In preparation for the upcoming exhibition, Debut: Recent Acquisitions, the museum worked with a conservator to stabilize a rare 19th-century taxidermied passenger pigeon in our permanent collections. The specimen will be displayed alongside a recent acquisition, a 1754 print of a passenger pigeon by the renowned natural historian, Mark Catesby.

The passenger pigeon, which went extinct in 1914, is one of the most popular objects in the museum’s collections for teaching. A tremendous number of university classes from disciplines as broad as Philosophy and Wildlife & Fisheries have used the bird in object-based learning sessions discussing animal extinction, changing attitudes towards the environment, and human impact on the natural world. However, the pigeon’s claw was at risk of coming detached from its ankle, making it too fragile to pull for classes or exhibition.

Passenger Pigeon

Damage to the pigeon’s claw kept it from being displayed or used in teaching.

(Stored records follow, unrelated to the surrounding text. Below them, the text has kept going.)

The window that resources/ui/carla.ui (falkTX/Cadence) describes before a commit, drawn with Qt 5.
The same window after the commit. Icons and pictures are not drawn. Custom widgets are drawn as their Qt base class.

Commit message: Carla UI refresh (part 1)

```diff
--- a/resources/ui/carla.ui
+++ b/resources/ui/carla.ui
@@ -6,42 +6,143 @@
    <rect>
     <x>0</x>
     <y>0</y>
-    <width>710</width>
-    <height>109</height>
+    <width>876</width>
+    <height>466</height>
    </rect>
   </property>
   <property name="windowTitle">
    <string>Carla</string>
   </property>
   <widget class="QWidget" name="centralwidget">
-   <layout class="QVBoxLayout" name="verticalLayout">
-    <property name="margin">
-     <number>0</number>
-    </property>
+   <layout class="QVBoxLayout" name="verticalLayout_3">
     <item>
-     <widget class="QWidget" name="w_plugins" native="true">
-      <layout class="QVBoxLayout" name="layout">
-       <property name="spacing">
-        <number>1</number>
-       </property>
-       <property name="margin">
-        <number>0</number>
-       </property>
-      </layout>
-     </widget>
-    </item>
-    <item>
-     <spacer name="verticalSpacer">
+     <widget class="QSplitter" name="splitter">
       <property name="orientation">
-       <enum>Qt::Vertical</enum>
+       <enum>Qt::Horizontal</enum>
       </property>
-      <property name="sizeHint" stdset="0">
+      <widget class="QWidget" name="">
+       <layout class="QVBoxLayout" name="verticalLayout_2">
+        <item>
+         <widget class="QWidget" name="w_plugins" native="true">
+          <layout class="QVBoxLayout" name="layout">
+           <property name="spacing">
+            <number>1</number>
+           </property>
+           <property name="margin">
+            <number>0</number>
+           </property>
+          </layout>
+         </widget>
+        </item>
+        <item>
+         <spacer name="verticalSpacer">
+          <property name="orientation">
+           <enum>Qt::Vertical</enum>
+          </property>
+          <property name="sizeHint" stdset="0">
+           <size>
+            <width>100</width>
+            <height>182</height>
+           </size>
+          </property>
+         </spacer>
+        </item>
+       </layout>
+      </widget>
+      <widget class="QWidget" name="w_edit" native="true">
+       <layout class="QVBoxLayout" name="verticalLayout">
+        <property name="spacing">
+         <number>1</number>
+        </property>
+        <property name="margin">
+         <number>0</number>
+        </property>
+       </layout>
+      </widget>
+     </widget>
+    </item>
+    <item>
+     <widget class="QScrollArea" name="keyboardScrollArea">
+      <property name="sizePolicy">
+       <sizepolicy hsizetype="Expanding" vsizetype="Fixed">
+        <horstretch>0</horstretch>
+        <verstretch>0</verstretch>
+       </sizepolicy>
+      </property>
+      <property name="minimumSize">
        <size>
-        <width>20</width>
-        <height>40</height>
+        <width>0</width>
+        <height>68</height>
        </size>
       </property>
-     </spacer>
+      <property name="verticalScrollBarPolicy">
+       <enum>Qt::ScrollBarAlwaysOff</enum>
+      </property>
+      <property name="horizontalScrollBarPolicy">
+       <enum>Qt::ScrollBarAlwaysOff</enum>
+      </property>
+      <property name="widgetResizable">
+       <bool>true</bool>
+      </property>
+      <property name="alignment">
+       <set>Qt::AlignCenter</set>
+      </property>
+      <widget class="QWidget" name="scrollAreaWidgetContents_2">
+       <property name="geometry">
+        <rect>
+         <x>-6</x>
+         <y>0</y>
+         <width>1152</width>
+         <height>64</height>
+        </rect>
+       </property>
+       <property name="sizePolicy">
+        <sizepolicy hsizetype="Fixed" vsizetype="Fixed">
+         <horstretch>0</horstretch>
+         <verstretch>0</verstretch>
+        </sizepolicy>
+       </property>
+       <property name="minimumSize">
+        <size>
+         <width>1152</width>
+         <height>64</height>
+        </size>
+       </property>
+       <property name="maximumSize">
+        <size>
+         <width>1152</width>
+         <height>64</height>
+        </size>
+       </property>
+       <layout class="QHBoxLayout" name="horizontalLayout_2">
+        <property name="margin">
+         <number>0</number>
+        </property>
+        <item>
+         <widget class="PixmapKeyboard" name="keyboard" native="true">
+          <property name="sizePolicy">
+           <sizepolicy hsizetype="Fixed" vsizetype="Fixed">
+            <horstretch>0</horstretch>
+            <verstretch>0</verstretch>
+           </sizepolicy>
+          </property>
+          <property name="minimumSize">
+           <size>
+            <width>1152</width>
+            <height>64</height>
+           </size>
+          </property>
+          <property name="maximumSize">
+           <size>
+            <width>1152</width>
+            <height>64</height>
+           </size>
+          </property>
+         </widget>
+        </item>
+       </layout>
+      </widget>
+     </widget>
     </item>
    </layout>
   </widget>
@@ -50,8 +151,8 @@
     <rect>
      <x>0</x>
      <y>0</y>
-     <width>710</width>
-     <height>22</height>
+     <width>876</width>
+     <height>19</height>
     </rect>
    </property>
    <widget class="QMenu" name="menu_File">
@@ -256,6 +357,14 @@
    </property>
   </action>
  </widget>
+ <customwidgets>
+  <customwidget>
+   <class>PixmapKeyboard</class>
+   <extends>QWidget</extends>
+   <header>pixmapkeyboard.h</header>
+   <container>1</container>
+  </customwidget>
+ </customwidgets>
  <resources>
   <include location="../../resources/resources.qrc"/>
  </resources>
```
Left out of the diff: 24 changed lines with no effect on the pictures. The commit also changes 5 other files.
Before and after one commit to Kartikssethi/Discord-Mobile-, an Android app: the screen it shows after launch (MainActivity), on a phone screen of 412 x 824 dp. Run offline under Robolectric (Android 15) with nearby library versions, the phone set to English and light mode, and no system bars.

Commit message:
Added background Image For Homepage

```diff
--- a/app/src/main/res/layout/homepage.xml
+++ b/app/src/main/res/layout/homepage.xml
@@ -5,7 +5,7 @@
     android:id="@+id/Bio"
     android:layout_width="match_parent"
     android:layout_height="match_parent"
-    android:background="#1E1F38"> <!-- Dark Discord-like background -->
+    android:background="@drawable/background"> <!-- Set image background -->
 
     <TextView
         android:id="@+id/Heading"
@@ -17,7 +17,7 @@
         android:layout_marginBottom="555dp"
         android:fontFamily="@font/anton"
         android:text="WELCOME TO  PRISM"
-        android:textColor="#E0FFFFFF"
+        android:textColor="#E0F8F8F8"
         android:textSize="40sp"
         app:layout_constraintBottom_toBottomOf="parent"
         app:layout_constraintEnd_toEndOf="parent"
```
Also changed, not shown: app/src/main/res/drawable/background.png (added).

The conservator was able to clean the pigeon and secure the ankle to prevent further deformation and separation of the tissue. Support from generous donors like you makes crucial collections care work like this possible.